Construction crews are busy at work this summer, repairing and rehabilitating a historic Columbia River structure that will provide a critical link in a popular route used by recreationists in the region.
The iconic Beverly Bridge between Vantage and Mattawa, along with the recently completed Renslow Trestle over Interstate 90, will allow people to safely travel on the Palouse to Cascades State Park Trail in an area where they would previously have to detour.
The bridge was completed in 1909 to serve the Chicago, Milwaukee, St. Paul and Pacific Railroad. It was placed on the National Register of Historic Places in 1982 due to its significance in regional railroad history. A fire destroyed part of the wooden decking on the bridge in 2014. The current project, overseen by Washington State Parks, involves removing the wooden decking and replacing it with a concrete surface and handrails. It also involves rehabilitating a redundant power connection between Grant and Kittitas counties.
Washington State Parks Project Manager Adam Fulton said the project should be finished in late August to early September. Three hundred and thirty-eight concrete panels, most of which are 13 feet wide and 8 feet long, are being installed on the bridge decking after the treated wood is removed. Once the panels are installed, Fulton said crews will pour a concrete slab over the panels to complete the new decking surface, along with new handrails for pedestrian safety.
“We’re about 99% done with the panels,” Fulton said. “There’s just a few oddball sizes we have to have custom made and brought to the site. Starting this week, we’re doing the concrete overlay.”
He said 90% of the project funding came from the Washington Legislature through a grant supplied by the Department of Archaeological and Historical Preservation, with 10% funded through the Kittitas Public Utility District.
“The reason for that is because there is a redundant power feed that connects Grant County PUD and Kittitas County PUD,” he said. “That line is being run over the top of the bridge.”

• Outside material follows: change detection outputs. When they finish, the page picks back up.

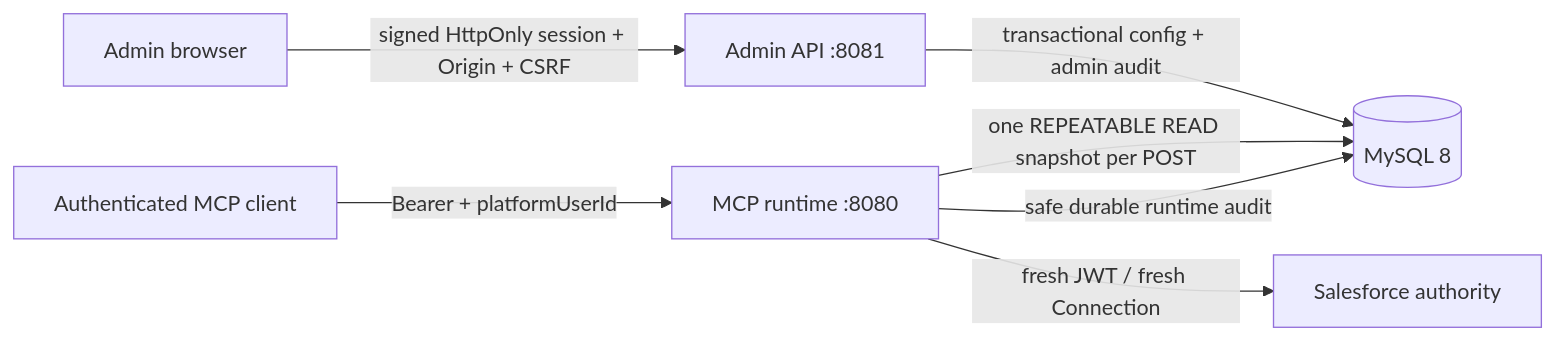
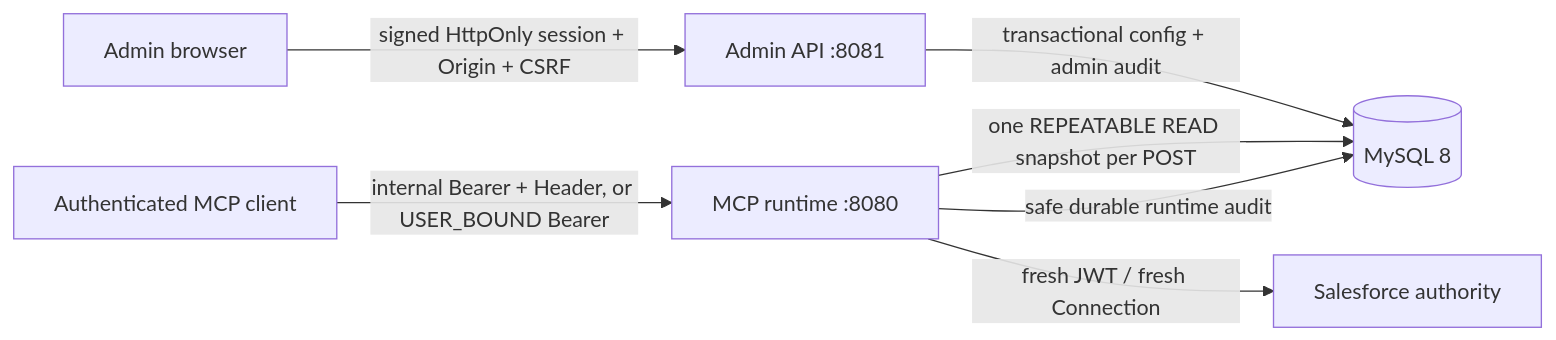
The fifth of 6 diagrams in docs/sfoa/ARCHITECTURE.md (ElioLin/sfoa-enterprise-mcp), drawn with Mermaid before and after one commit. The commit also changed other lines of this file and 48 other files, not shown here.

Commit message:
p6 id user bound

````diff
--- a/docs/sfoa/ARCHITECTURE.md
+++ b/docs/sfoa/ARCHITECTURE.md
@@ -541,9 +541,9 @@
 ```mermaid
 flowchart LR
   Browser[Admin browser] -->|signed HttpOnly session + Origin + CSRF| Admin[Admin API :8081]
   Admin -->|transactional config + admin audit| MySQL[(MySQL 8)]
-  Client[Authenticated MCP client] -->|Bearer + platformUserId| MCP[MCP runtime :8080]
+  Client[Authenticated MCP client] -->|internal Bearer + Header, or USER_BOUND Bearer| MCP[MCP runtime :8080]
   MCP -->|one REPEATABLE READ snapshot per POST| MySQL
   MCP -->|fresh JWT / fresh Connection| SF[Salesforce authority]
   MCP -->|safe durable runtime audit| MySQL
 ```
````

In a historical tie-in, Fulton said the power connection is being run over the catenary that was once used to supply electric power to trains that crossed over the bridge, an unusual feature of the structure.
Throughout the project, he said the goal has been to preserve as much of the historic nature of the bridge, while also taking modern issues into consideration.
“It’s kind of a tight rope,” he said. “You want to leave as much of the historic character as you can and not alter that, and yet you have to build today’s safety and environmental codes. Hopefully we found that sweet spot. When you look at the bridge, you’re still looking at this fantastic historic structure that was built from 1906 to 1909 by a steel company that was later owned by J.P. Morgan. It was a fantastic time in the history of our nation.”
While walking the tightrope, Fulton said the project has been able to provide extra safety not only to pedestrians but the structure itself. By removing the wooden decking, the bridge is not only less susceptible to fire but more environmentally friendly.
“The dual benefit is no longer will we have heavily creosote-treated materials leaching into the Columbia River,” he said. “Instead, it’s concrete and steel, which are essentially inert to significant runoff or leachate.”
As the project nears completion, Fulton said Washington State Parks will release details on a planned grand opening ceremony for the bridge. For now, he said the exact date has not been set.
Once the project is complete, Fulton said the bridge will provide safe access to a crossing over the Columbia River that previously hasn’t existed for decades in the region, helping to complete a critical link for those using the Palouse to Cascades State Park Trial. Currently, the only crossing in the area is Interstate 90 on the Vantage Bridge, which does not accommodate pedestrians.
“What this trail does is provide the big link from east to west,” he said. “Suddenly, the trail is this continuous experience. This bridge is a jewel. You’re over the top of the Columbia River with fantastic views of the geology and cultural experience with the hydropower. It’s an amazing epicenter of interest.”